Posted by M. C. on February 9, 2023

The Constitution expressly prohibits the government from taking property without just compensation. When the government spends more than it collects in revenue, it borrows — often Fed-created money — in order to pay its bills, and that causes more inflation and it pushes the obligation to repay the borrowing with interest on to generations of Americans as yet unborn.

Stated differently, without raising taxes, the government takes your money.

So, today we have a federal government existing on fake money and borrowed time.

By Andrew P. Napolitano

“Freedom is always just one generation away from extinction.”
— Ronald Reagan (1911-2004)

In December 1776, just six months after the Declaration of Independence had been signed and a year and a half into the Revolutionary War, Thomas Paine sensed a desperation throughout the colonies. It prompted him to write a candid and now iconic essay entitled “The American Crisis,” which began with the famous line “These are the times that try men’s souls.” He made a similar argument as Ronald Reagan would 188 years later.

The essence of that argument is that our personal liberties are fragile. Since government is essentially the negation of liberty, government is liberty’s greatest threat. So, we must exercise our freedoms with prudence and courage. We must also do so skeptical of what the government says and does.

Paine and Reagan, and those who risked all to sign the Declaration and fight against England, recognized that our freedoms are natural to us.

Freedom is the right to make personal choices — about religion, speech, association, self-defense, travel, privacy, money, property — without a government permission slip or anyone’s approval. A right is an indefeasible claim against the whole world that all humans possess. Our rights can only be extinguished or denied when we have been convicted by a jury of violating someone else’s rights.

That is, at least, the theory of the Declaration, the theory upon which the colonies seceded from England and the theory upon which the states created the American republic.

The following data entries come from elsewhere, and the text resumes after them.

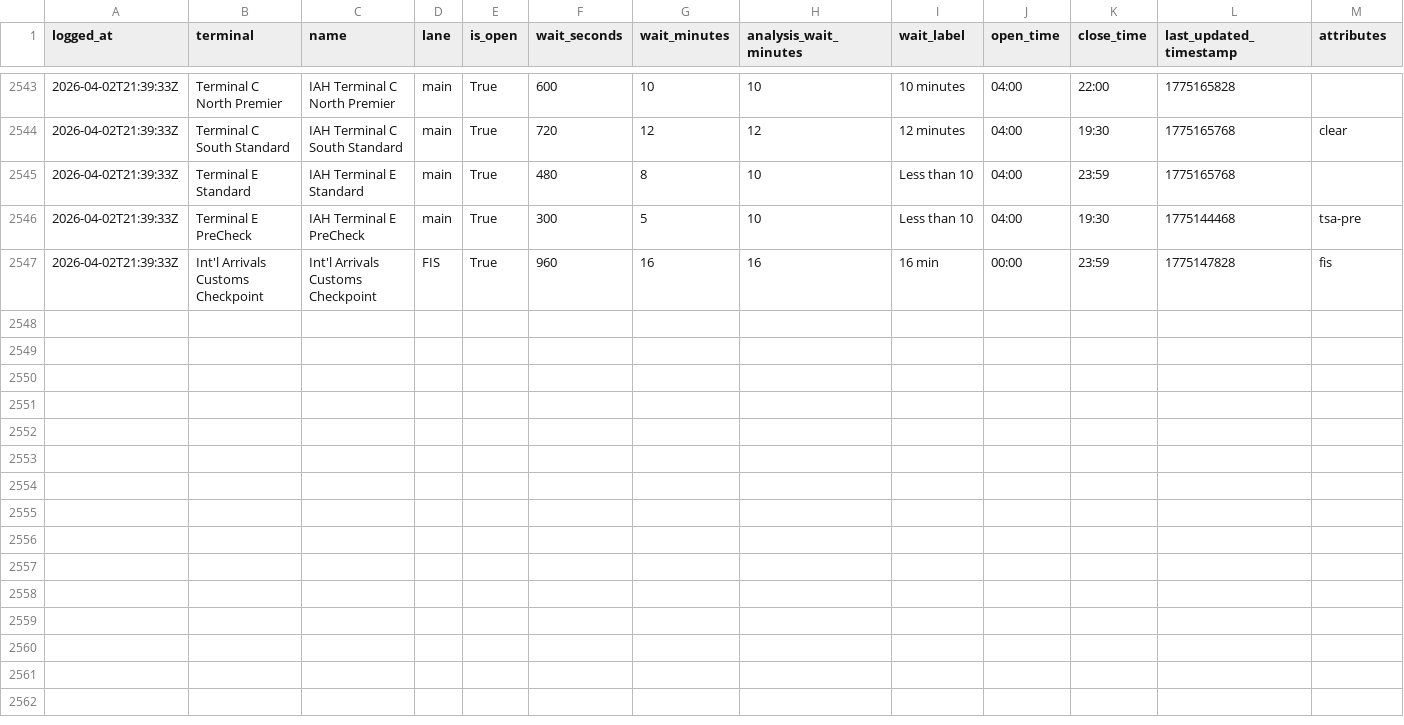
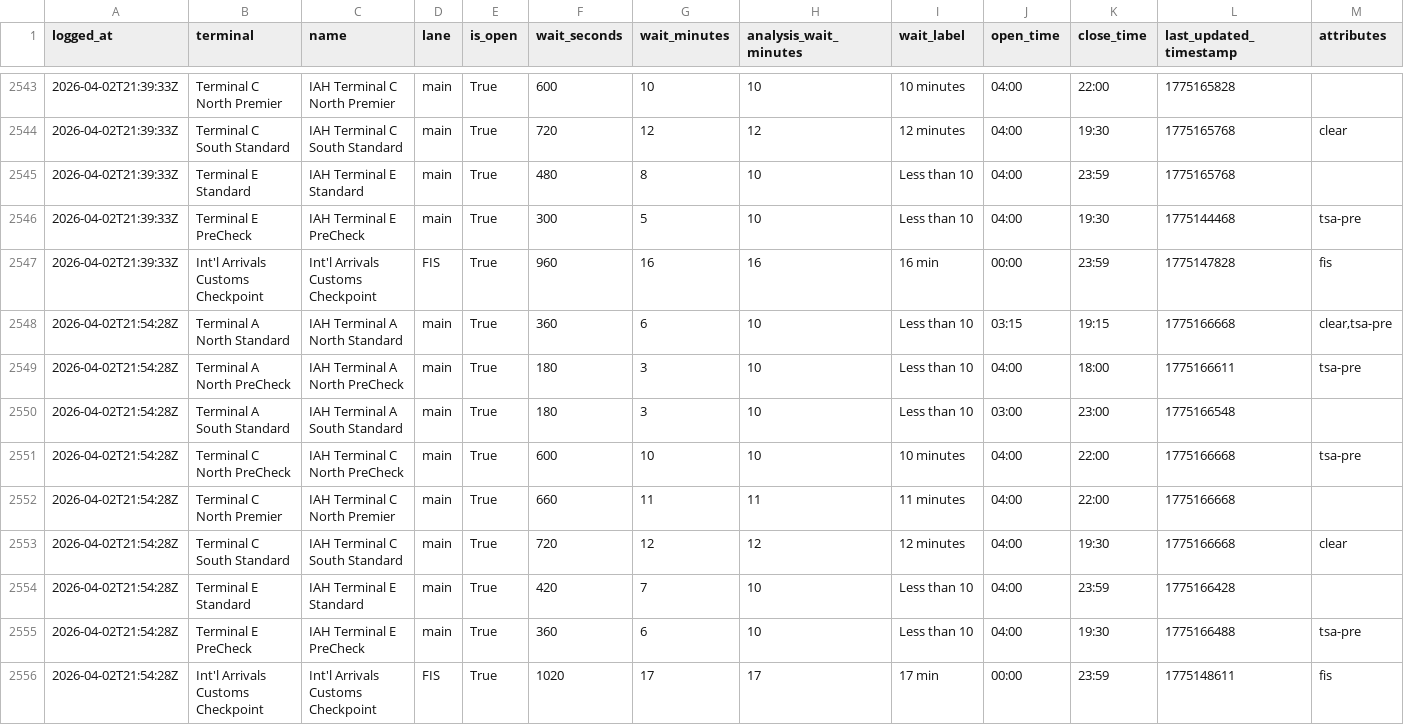
Before and after one commit to heyottomax/iah-wait-times, a CSV file: iah_wait_times.csv, drawn as a sheet; only a part is shown, gaps mark what is left out.

Commit message:
Polish IAH wait times site

```diff
--- a/iah_wait_times.csv
+++ b/iah_wait_times.csv
@@ -2547 +2547,10 @@ logged_at,terminal,name,lane,is_open,wait_seconds,wait_minutes,analysis_wait_min
 2026-04-02T21:39:33Z,Int'l Arrivals Customs Checkpoint,Int'l Arrivals Customs Checkpoint,FIS,True,960,16,16,16 min,00:00,23:59,1775147828,fis
+2026-04-02T21:54:28Z,Terminal A North Standard,IAH Terminal A North Standard,main,True,360,6,10,Less than 10,03:15,19:15,1775166668,"clear,tsa-pre"
+2026-04-02T21:54:28Z,Terminal A North PreCheck,IAH Terminal A North PreCheck,main,True,180,3,10,Less than 10,04:00,18:00,1775166611,tsa-pre
+2026-04-02T21:54:28Z,Terminal A South Standard,IAH Terminal A South Standard,main,True,180,3,10,Less than 10,03:00,23:00,1775166548,
+2026-04-02T21:54:28Z,Terminal C North PreCheck,IAH Terminal C North PreCheck,main,True,600,10,10,10 minutes,04:00,22:00,1775166668,tsa-pre
+2026-04-02T21:54:28Z,Terminal C North Premier,IAH Terminal C North Premier,main,True,660,11,11,11 minutes,04:00,22:00,1775166668,
+2026-04-02T21:54:28Z,Terminal C South Standard,IAH Terminal C South Standard,main,True,720,12,12,12 minutes,04:00,19:30,1775166668,clear
+2026-04-02T21:54:28Z,Terminal E Standard,IAH Terminal E Standard,main,True,420,7,10,Less than 10,04:00,23:59,1775166428,
+2026-04-02T21:54:28Z,Terminal E PreCheck,IAH Terminal E PreCheck,main,True,360,6,10,Less than 10,04:00,19:30,1775166488,tsa-pre
+2026-04-02T21:54:28Z,Int'l Arrivals Customs Checkpoint,Int'l Arrivals Customs Checkpoint,FIS,True,1020,17,17,17 min,00:00,23:59,1775148611,fis
```
Also changed, not shown: 2 other files.
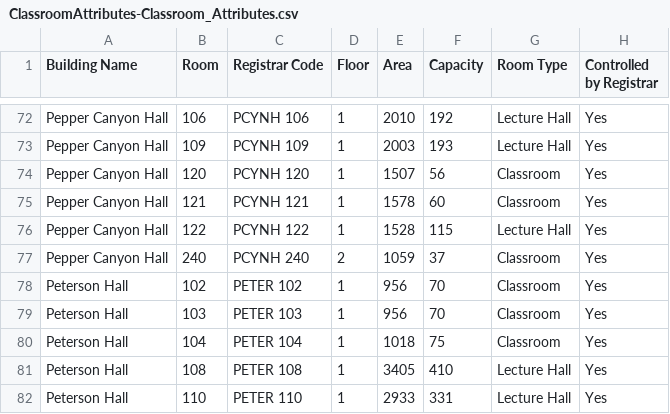
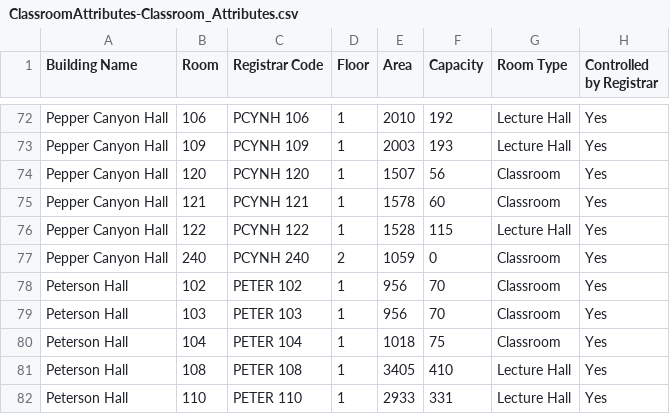
Before and after one commit to ucsd-ets/tritongpt-sitemaps, a CSV file: classroom_details/ClassroomAttributes-Classroom_Attributes.csv, drawn as a sheet; only a part is shown, gaps mark what is left out; the diff names each change by its address in the sheet, - before the commit and + after, or states it on an @@ line.

```diff
--- a/classroom_details/ClassroomAttributes-Classroom_Attributes.csv
+++ b/classroom_details/ClassroomAttributes-Classroom_Attributes.csv
-F77 (Capacity): 37
+F77 (Capacity): 0
```
Also changed, not shown: classroom_details/ClassroomAttributes-Media_Equipment.csv, 3 other files.
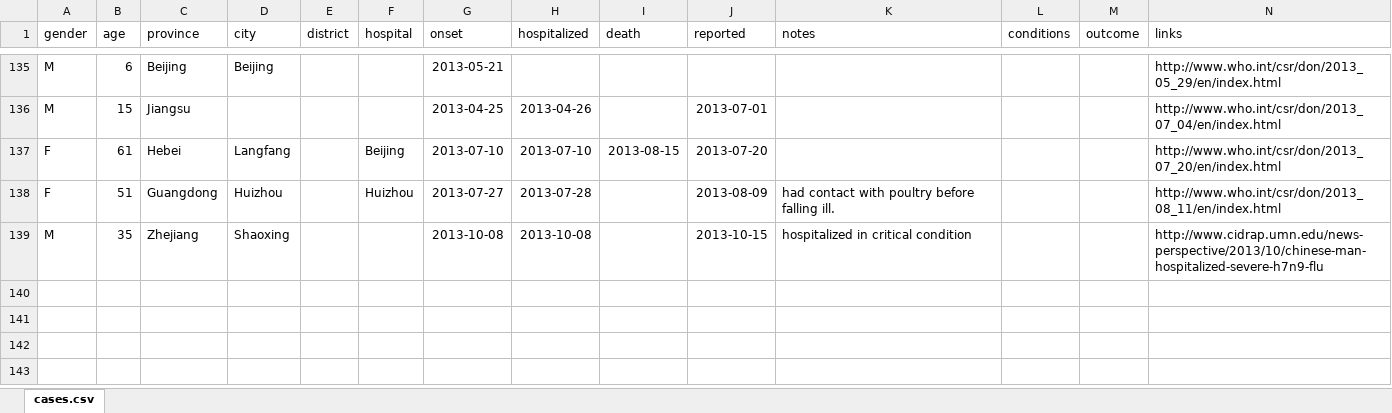
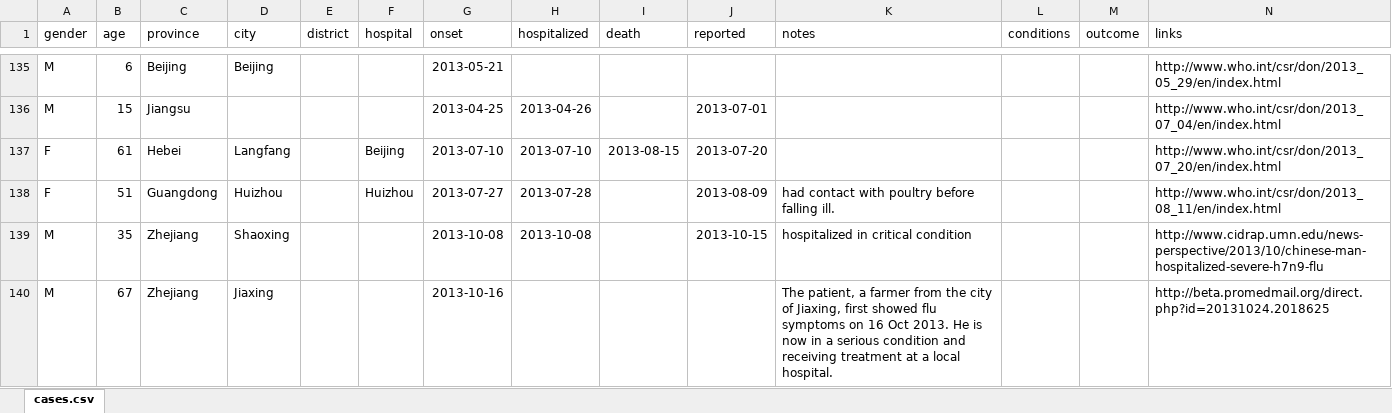
Before and after one commit to rambaut/H7N9-Cases, an Excel workbook: data/cases.xlsx, sheet cases.csv, drawn as a sheet; only a part is shown, gaps mark what is left out; values as stored, in another font and other column widths than the file's, no borders; rows hold the shown columns only; the diff names each change by its address in the sheet, - before the commit and + after, or states it on an @@ line.

Commit message:
New case

```diff
--- a/data/cases.xlsx (sheet cases.csv)
+++ b/data/cases.xlsx (sheet cases.csv)
+row 140: M | 67 | Zhejiang | Jiaxing |  |  | 2013-10-16 |  |  |  | The patient, a farmer from the city of Jiaxing, first showed flu symptoms on 16 Oct 2013. He is now in a serious condition and receiving treatment at a local hospital. |  |  | http://beta.promedmail.org/direct.php?id=20131024.2018625
```
Also changed, not shown: 1 other file.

Today, our rights can be extinguished or denied and our liberty and property can be taken by politicians and bureaucrats, without a jury trial.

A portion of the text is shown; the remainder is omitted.